Speaking of Akhtyamov, he is the slightly older Russian goalie from the same Kazan organization. He's consistently played one level up ahead of Peksa, until this season. However, this season Kazan loaned him to Neftyanik Almetievsk in the VHL so both he and Peksa could get as many starts as possible. While Peksa did very well, and better in fact than Akhtyamov did at the same age and level last year, this year Akhtyamov had a big breakout. He led the entire VHL in save percentage with a .943 in 39 games.
Here's what I wrote about Akhtyamov back in December:
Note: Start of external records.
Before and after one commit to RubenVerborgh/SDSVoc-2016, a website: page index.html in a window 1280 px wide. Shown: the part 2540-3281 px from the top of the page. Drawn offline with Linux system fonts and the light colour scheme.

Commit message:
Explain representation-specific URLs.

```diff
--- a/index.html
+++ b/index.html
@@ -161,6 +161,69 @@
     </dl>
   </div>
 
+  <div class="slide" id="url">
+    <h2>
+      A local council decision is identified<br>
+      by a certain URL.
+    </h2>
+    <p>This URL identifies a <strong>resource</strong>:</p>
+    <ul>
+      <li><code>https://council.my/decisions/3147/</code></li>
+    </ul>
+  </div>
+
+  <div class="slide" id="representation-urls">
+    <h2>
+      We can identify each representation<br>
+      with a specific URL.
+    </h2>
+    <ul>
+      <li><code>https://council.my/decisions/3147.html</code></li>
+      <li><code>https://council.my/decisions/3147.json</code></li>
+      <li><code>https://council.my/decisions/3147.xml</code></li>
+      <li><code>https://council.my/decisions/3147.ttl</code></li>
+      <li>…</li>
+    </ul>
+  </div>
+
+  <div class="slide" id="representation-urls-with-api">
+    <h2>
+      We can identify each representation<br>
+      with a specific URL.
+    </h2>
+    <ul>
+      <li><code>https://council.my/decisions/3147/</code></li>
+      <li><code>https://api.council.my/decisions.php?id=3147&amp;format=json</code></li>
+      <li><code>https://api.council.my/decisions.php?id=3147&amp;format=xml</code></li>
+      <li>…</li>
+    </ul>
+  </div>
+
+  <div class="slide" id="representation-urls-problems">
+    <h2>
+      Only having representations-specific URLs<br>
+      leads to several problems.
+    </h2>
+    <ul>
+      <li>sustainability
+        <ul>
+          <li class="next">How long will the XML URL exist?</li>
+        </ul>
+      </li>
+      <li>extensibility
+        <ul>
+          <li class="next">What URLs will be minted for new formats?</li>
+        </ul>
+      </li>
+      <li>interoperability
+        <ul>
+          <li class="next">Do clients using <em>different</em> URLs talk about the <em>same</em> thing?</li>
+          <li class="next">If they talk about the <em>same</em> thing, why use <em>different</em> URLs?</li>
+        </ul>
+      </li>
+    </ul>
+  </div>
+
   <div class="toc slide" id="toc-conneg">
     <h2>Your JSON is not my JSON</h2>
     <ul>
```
When he’s on his game, he looks very calm and in control and doesn’t give up almost any rebounds. He’s been very good at seeing pucks through traffic and gloving/smothering shots before the other team even has a chance to create a chaotic scrum in front of him. He’s also been excellent positionally, so the shots he faces are easier to control. Off the rush, he’s good at handling more difficult shots to again avoid juicy rebounds. The team in front of him also seems to do a good job at limiting more dangerous chances against, relatively speaking. So from what I’ve seen it hasn’t looked like he’s faced a highly difficult workload, but part of that can also be down to him not giving up second, third, and fourth chances off rebounds.
The other thing I’ve noticed is that if you can get a chaotic scrum going in front of him, his control breaks down and he can get happy feet. He’ll stray out of his net trying to stay square to a shooter and get caught in no mans land. He can try to use his stick to poke pucks away or block passes, but leave his five hole open as a result. This is something I noticed a lot more earlier in the year, but not as much now. It may be that he’s just really dialed in of late so he doesn’t allow himself to get in those situations. But when things get more difficult, against tough opponents down the stretch or in the playoffs, can he keep that same level of control?
One thing that I think really helped Akhtyamov is that the team in front of him was a very defensive-minded team. They did a pretty good job making his job easier in terms of keeping more dangerous shots away, and clearing away rebounds. That said, Akhtyamov definitely made a lot of saves that got through to him and seemed very in control in his crease, which has not always been the case for him in past years.
But at this point, I do think it's telling that Peksa has been signed to an ELC while Akhtyamov has not. We'll see if that means anything in the end, but for now we'll still be waiting to see if he can break into the KHL at all.